Provided records Start Marker
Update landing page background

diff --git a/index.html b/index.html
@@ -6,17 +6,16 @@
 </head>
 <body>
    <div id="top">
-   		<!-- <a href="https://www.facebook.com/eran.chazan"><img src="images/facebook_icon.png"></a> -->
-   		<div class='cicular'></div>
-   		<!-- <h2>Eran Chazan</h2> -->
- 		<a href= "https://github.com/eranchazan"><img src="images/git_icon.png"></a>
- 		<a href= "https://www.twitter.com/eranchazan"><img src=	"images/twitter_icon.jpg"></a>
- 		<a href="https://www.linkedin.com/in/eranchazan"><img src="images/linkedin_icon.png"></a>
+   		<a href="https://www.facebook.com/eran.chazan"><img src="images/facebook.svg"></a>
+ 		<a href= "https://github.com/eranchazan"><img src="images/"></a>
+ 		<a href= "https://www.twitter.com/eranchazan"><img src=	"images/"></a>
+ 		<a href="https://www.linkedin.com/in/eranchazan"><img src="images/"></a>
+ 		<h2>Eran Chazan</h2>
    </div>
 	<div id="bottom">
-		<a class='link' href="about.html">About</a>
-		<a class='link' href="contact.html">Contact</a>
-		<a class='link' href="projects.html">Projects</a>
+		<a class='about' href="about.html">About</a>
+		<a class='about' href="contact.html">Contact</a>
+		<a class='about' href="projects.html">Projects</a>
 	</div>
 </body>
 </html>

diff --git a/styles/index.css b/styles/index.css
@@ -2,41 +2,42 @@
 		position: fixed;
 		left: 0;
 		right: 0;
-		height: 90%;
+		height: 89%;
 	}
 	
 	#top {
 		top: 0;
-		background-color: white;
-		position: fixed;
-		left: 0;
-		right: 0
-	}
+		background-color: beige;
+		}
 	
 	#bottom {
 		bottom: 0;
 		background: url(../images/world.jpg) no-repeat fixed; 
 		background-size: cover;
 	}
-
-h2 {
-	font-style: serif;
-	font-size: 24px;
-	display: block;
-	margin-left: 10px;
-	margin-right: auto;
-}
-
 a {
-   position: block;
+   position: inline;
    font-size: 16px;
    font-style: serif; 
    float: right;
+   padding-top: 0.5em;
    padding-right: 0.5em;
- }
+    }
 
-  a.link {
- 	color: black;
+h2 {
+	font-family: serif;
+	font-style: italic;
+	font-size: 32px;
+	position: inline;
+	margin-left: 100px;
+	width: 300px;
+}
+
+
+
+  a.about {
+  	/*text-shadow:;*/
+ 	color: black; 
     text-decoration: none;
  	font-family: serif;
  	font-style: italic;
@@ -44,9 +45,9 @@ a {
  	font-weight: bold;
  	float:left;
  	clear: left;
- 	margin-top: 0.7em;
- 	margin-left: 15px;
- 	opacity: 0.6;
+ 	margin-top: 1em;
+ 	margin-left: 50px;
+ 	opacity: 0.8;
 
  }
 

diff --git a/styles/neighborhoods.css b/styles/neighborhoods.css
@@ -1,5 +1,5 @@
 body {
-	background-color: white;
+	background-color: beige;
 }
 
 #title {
Provided records End Marker
* _Work required_:
After reading the listing, copy all of it out exactly.

* _Exercise solution_:
Update landing page background

diff --git a/index.html b/index.html
@@ -6,17 +6,16 @@
 </head>
 <body>
    <div id="top">
-   		<!-- <a href="https://www.facebook.com/eran.chazan"><img src="images/facebook_icon.png"></a> -->
-   		<div class='cicular'></div>
-   		<!-- <h2>Eran Chazan</h2> -->
- 		<a href= "https://github.com/eranchazan"><img src="images/git_icon.png"></a>
- 		<a href= "https://www.twitter.com/eranchazan"><img src=	"images/twitter_icon.jpg"></a>
- 		<a href="https://www.linkedin.com/in/eranchazan"><img src="images/linkedin_icon.png"></a>
+   		<a href="https://www.facebook.com/eran.chazan"><img src="images/facebook.svg"></a>
+ 		<a href= "https://github.com/eranchazan"><img src="images/"></a>
+ 		<a href= "https://www.twitter.com/eranchazan"><img src=	"images/"></a>
+ 		<a href="https://www.linkedin.com/in/eranchazan"><img src="images/"></a>
+ 		<h2>Eran Chazan</h2>
    </div>
 	<div id="bottom">
-		<a class='link' href="about.html">About</a>
-		<a class='link' href="contact.html">Contact</a>
-		<a class='link' href="projects.html">Projects</a>
+		<a class='about' href="about.html">About</a>
+		<a class='about' href="contact.html">Contact</a>
+		<a class='about' href="projects.html">Projects</a>
 	</div>
 </body>
 </html>

diff --git a/styles/index.css b/styles/index.css
@@ -2,41 +2,42 @@
 		position: fixed;
 		left: 0;
 		right: 0;
-		height: 90%;
+		height: 89%;
 	}
 	
 	#top {
 		top: 0;
-		background-color: white;
-		position: fixed;
-		left: 0;
-		right: 0
-	}
+		background-color: beige;
+		}
 	
 	#bottom {
 		bottom: 0;
 		background: url(../images/world.jpg) no-repeat fixed; 
 		background-size: cover;
 	}
-
-h2 {
-	font-style: serif;
-	font-size: 24px;
-	display: block;
-	margin-left: 10px;
-	margin-right: auto;
-}
-
 a {
-   position: block;
+   position: inline;
    font-size: 16px;
    font-style: serif; 
    float: right;
+   padding-top: 0.5em;
    padding-right: 0.5em;
- }
+    }
 
-  a.link {
- 	color: black;
+h2 {
+	font-family: serif;
+	font-style: italic;
+	font-size: 32px;
+	position: inline;
+	margin-left: 100px;
+	width: 300px;
+}
+
+
+
+  a.about {
+  	/*text-shadow:;*/
+ 	color: black; 
     text-decoration: none;
  	font-family: serif;
  	font-style: italic;
@@ -44,9 +45,9 @@ a {
  	font-weight: bold;
  	float:left;
  	clear: left;
- 	margin-top: 0.7em;
- 	margin-left: 15px;
- 	opacity: 0.6;
+ 	margin-top: 1em;
+ 	margin-left: 50px;
+ 	opacity: 0.8;
 
  }
 

diff --git a/styles/neighborhoods.css b/styles/neighborhoods.css
@@ -1,5 +1,5 @@
 body {
-	background-color: white;
+	background-color: beige;
 }
 
 #title {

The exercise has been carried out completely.